[Before-and-after change records]
'''

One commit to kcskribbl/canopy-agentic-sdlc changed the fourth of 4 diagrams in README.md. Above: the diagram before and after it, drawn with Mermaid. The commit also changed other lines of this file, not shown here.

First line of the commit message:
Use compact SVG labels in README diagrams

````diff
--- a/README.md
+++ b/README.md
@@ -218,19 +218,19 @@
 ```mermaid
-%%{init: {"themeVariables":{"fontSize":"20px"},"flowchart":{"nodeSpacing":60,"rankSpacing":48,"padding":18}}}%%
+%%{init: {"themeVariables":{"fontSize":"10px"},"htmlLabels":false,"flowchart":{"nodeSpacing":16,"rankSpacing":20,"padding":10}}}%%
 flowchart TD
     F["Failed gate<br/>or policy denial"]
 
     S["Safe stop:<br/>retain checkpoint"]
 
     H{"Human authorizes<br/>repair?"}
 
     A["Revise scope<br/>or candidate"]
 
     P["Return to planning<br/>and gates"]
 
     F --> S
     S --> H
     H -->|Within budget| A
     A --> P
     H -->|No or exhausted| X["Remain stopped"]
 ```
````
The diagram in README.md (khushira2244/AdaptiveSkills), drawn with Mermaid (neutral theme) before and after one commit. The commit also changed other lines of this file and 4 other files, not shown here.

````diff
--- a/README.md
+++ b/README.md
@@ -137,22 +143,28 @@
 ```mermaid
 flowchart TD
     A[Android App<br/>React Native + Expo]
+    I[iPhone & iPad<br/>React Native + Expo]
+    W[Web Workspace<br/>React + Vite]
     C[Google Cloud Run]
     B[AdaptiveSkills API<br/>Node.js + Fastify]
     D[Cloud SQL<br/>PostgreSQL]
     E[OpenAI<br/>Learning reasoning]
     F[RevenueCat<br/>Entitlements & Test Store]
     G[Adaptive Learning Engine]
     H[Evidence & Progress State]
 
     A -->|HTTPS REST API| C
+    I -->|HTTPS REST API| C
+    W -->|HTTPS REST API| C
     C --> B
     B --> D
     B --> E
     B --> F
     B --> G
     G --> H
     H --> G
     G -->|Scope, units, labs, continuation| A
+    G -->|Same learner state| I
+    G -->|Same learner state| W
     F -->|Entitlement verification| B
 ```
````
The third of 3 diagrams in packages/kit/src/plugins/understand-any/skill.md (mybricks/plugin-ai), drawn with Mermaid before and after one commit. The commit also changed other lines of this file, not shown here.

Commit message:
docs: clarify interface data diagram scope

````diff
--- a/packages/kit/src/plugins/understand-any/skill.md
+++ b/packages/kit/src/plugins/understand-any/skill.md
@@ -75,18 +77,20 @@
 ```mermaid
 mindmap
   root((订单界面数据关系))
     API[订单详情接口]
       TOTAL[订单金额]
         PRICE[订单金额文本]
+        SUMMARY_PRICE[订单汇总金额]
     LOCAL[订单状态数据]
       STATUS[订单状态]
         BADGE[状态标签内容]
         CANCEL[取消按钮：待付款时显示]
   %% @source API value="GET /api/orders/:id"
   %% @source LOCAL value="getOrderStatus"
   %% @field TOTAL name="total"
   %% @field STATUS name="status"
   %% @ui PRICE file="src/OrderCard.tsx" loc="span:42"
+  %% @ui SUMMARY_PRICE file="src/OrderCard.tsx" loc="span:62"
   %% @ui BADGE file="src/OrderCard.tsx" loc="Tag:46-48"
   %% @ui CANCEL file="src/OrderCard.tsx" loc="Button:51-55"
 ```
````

'''

WHAT IS BEING ASKED:
Exact copies of the lines from the one containing "API[订单详情接口]" through the final line of the records are all the answer should hold.

RESULT OF THIS TASK:
     API[订单详情接口]
       TOTAL[订单金额]
         PRICE[订单金额文本]
+        SUMMARY_PRICE[订单汇总金额]
     LOCAL[订单状态数据]
       STATUS[订单状态]
         BADGE[状态标签内容]
         CANCEL[取消按钮：待付款时显示]
   %% @source API value="GET /api/orders/:id"
   %% @source LOCAL value="getOrderStatus"
   %% @field TOTAL name="total"
   %% @field STATUS name="status"
   %% @ui PRICE file="src/OrderCard.tsx" loc="span:42"
+  %% @ui SUMMARY_PRICE file="src/OrderCard.tsx" loc="span:62"
   %% @ui BADGE file="src/OrderCard.tsx" loc="Tag:46-48"
   %% @ui CANCEL file="src/OrderCard.tsx" loc="Button:51-55"
 ```
````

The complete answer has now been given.